It was the artist, ‘facing the problems of life without the routine consolations of conventional religion,’ who experienced in depth the ‘existential dimensions of these problems.’”
According to Labrie, for Merton, solitude was necessary for the artist to do his or her prophetic work, which includes anticipating “the struggles and the general consciousness of later generations.”
Among the artist’s important role as prophet is to, as Labrie wrote, “show finally ‘where everything connects,’ a reflection of Merton’s own passionate role as a unifier of different kinds of experience. . . . Merton saw the artist’s creation as both analogous to the freshness of paradise and a sign of its possible recovery.”
As Merton put it, “Here the world gets another chance. Here man, here the reader discovers himself getting another start in life, in hope, in imagination.”
As I do in my book Original Blessing (and I cite him there), Merton links creativity to a theology of the Holy Spirit and to the “image of God” in all people when he writes: “The theology of creativity will necessarily be the theology of the Holy Spirit re-forming us in the likeness of Christ, raising us form death to life with the very same power which raised Christ from the dead. The theology of creativity will also be a theology of the image and the likeness of God in humanity.”
Adapted from Matthew Fox, A Way To God: Thomas Merton’s Creation Spirituality Journey, pp. 108f.
Also see Matthew Fox, Original Blessing, pp. 230, 178-249.
Banner image: Thomas Merton with Camera. Photographer unknown. From Catholica.com
Queries for Contemplation
Do you agree with Brueggemann that the prophet “keeps alive the ministry of imagination?

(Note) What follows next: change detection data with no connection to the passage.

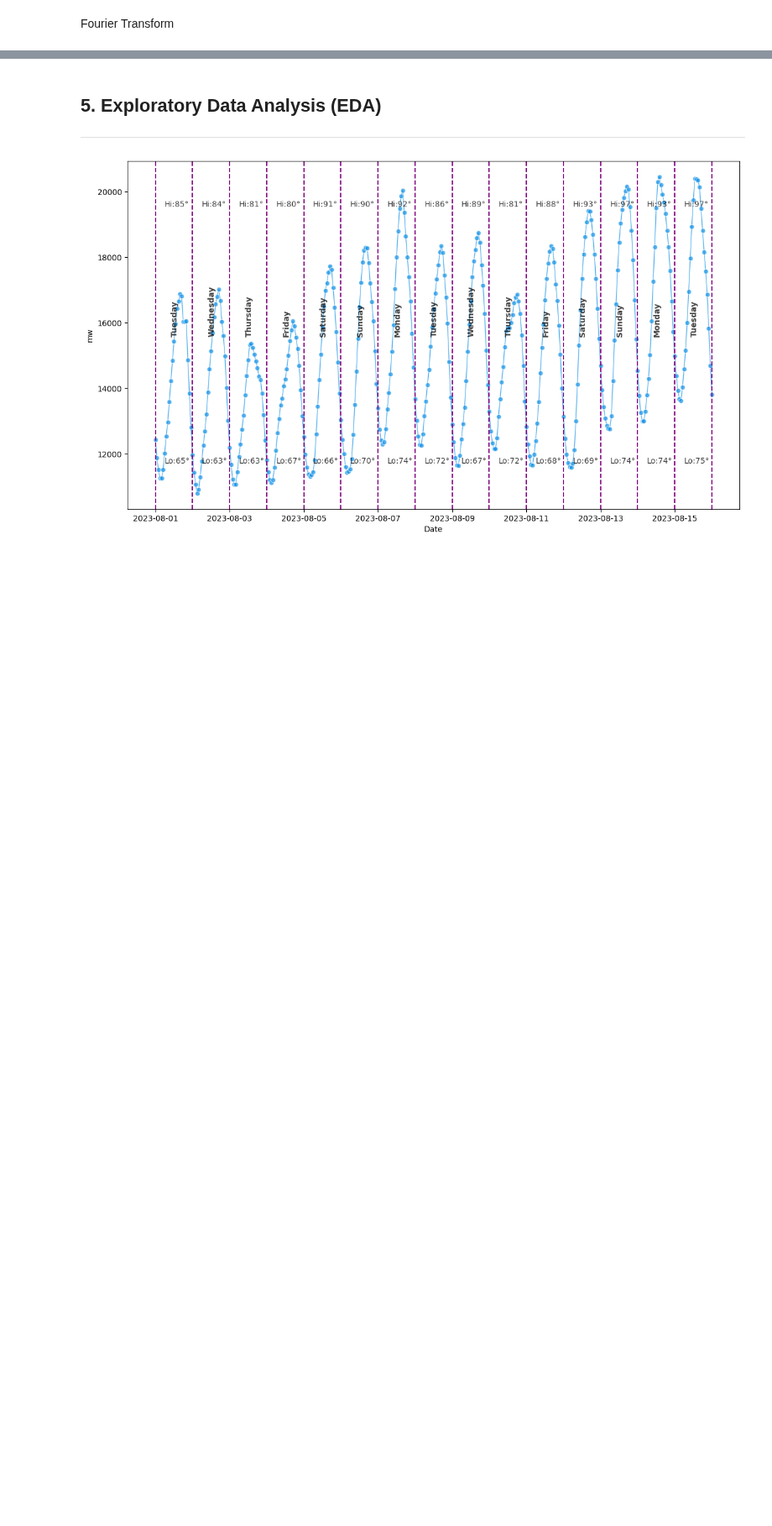
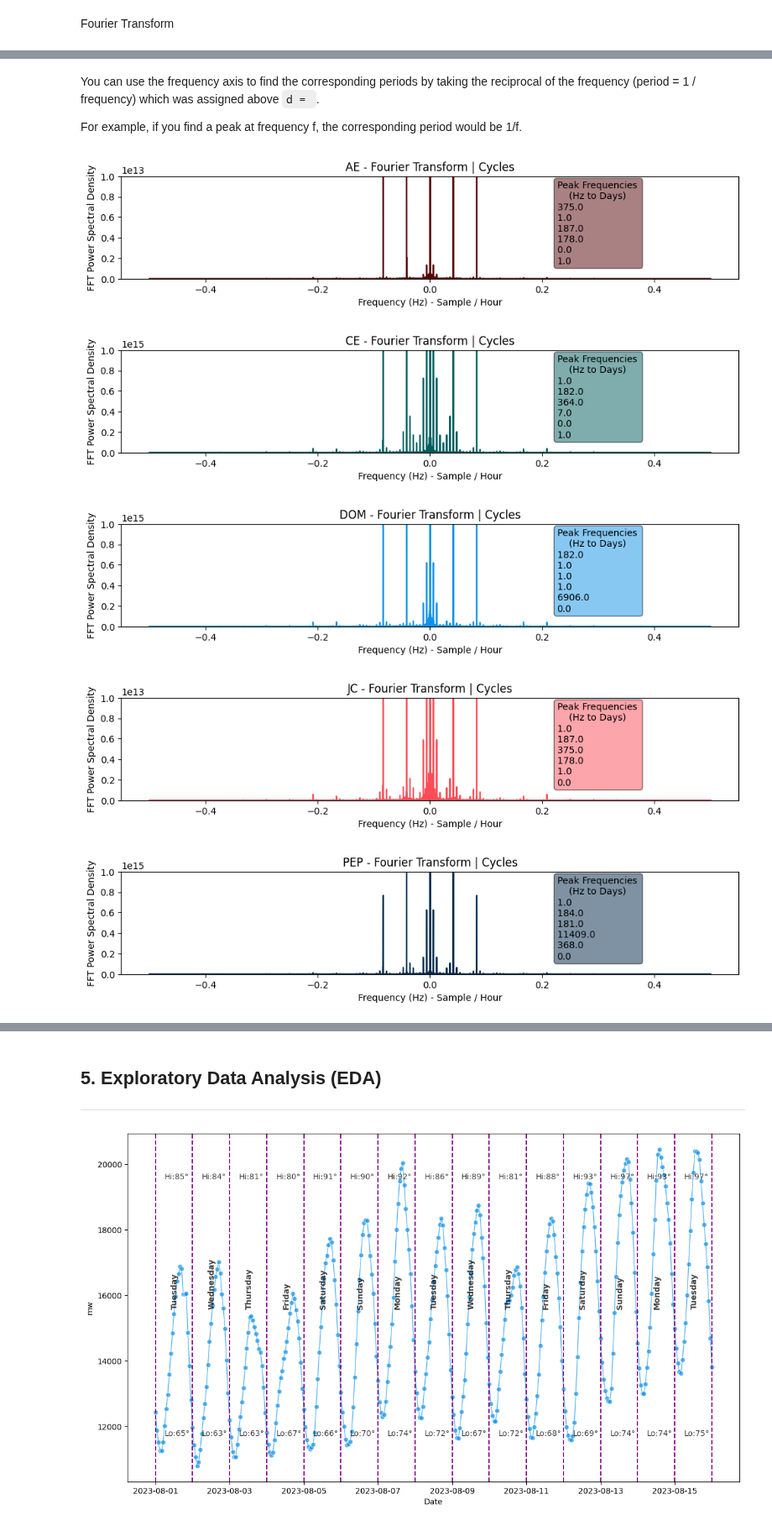
Before and after one commit to chill0121/Energy_Grid_Forecasting, a Jupyter notebook: Energy_Forecasting.ipynb, the cells around one changed output, grey strips where cells are left out. Shown at 84% size. Cells and saved outputs as stored; diff of their text form; code cells hidden in the pictures; blank space fills up the shorter version.

Commit message:
Finished fast fourier transform.

```diff
--- a/Energy_Forecasting.ipynb
+++ b/Energy_Forecasting.ipynb
@@ -796,7 +783,14 @@ load_df.tail(2)
 Fourier Transform
 # %%
 load_df['FFT'] = float
+load_df['FFT_Freq'] = float
 for zone in zones:
     mask = load_df['zone'] == zone
     temp_df = load_df.loc[mask]
-    load_df.loc[mask, 'FFT'] = np.abs(fft(temp_df['mw'].values))
+    # Perform fast fourier transform and take abs() to get spectral density.
+    load_df.loc[mask, 'FFT'] = np.abs(fft(temp_df['mw'].values)) ** 2
+    # Assign sample rate and find frequencies for plot.
+    # d is sample rate. 1 = samples / hour.
+    load_df.loc[mask, 'FFT_Freq'] = np.fft.fftfreq(temp_df['mw'].size, d = 1)
+
+load_df.tail(2)
@@ -813,7 +800,0 @@ load_df['FFT'].median()
-# %%
-for zone in zones:
-    plt.subplots(figsize = (12,4))
-    sns.lineplot(load_df.loc[load_df['zone'] == zone], y = 'FFT', x = 'Date')
-    plt.ylim(bottom = 0, top = 900000)
-    plt.title(f'{zone}')
-    plt.show()
@@ -825,0 +801,36 @@ for zone in zones:
+# %% [markdown]
+You can use the frequency axis to find the corresponding periods by taking the reciprocal of the frequency (period = 1 / frequency) which was assigned above `d = `.
+
+For example, if you find a peak at frequency f, the corresponding period would be 1/f.
+# %%
+for zone in zones:
+    plt.subplots(figsize = (12,2))
+    sns.lineplot(load_df.loc[load_df['zone'] == zone], y = 'FFT', x = 'FFT_Freq', c = zones_palette[zone])
+    # Assign y limits based on zone to better visualize.
+    if zone in ['AE', 'JC']:
+        plt.ylim(bottom = 0, top = 10000000000000)
+    else:
+        plt.ylim(bottom = 0, top = 1000000000000000)
+    # plt.xlim(left = 0) # Negatives are redundant.
+    plt.xlabel('Frequency (Hz) - Sample / Hour')
+    plt.ylabel('FFT Power Spectral Density')
+    plt.title(f'{zone} - Fourier Transform | Cycles')
+
+    # List top repeating cycles.
+    # Find top FFT values.
+    top_freq = load_df.loc[load_df['zone'] == zone]['FFT'].sort_values(ascending = False).index[1:13:2]
+    # Transform frequency to period of 1 day for interpretability
+    top_cycle_days = list(np.round(1 / (np.abs(load_df.loc[top_freq]['FFT_Freq'].astype(float))*24)))
+    text_box = ['\n' + (str(x)) for x in top_cycle_days]
+    plt.text(x = 0.5, y = -0.02,
+             s= f"Peak Frequencies \n    (Hz to Days) {' '.join(text_box)}",
+             transform = ax.transAxes,
+             bbox = dict(facecolor = zones_palette[zone], edgecolor = 'black', boxstyle = 'round', alpha = 0.5))
+
+    plt.show()
+# %% [output]
+[figure, added]
+[figure, added]
+[figure, added]
+[figure, added]
+[figure, added]
```
Also changed, not shown: parts of 17 cells of this notebook.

Do you agree with Merton that “Here—with art– the world gets another chance.” Do you agree that art gives us a “second chance” whether we are making it or receiving it? If so, what are the implications of this? Does the “decline in the authority of religion” move you to make art or search it out more actively? Or to make “social art” which is the work of justice and compassion in the world including of course eco-justice and environmental action?
Do you see creativity as a work of the Holy Spirit and proof of the “image of God” in humanity?
In A Way to God, Fox explores Merton’s pioneering work in interfaith, his essential teachings on mixing contemplation and action, and how the vision of Meister Eckhart profoundly influenced Merton in what Fox calls his Creation Spirituality journey.
Original Blessing: A Primer in Creation Spirituality
In this book Matthew Fox lays out a whole new direction for Christianity—a direction that is in fact very ancient and very grounded in Jewish thinking (the fact that Jesus was a Jew is often neglected by Christian theology). Here Fox lays out the Four Paths of Creation Spirituality, the Vias Positiva, Negativa, Creativa and Transformativa in an extended and deeply developed way.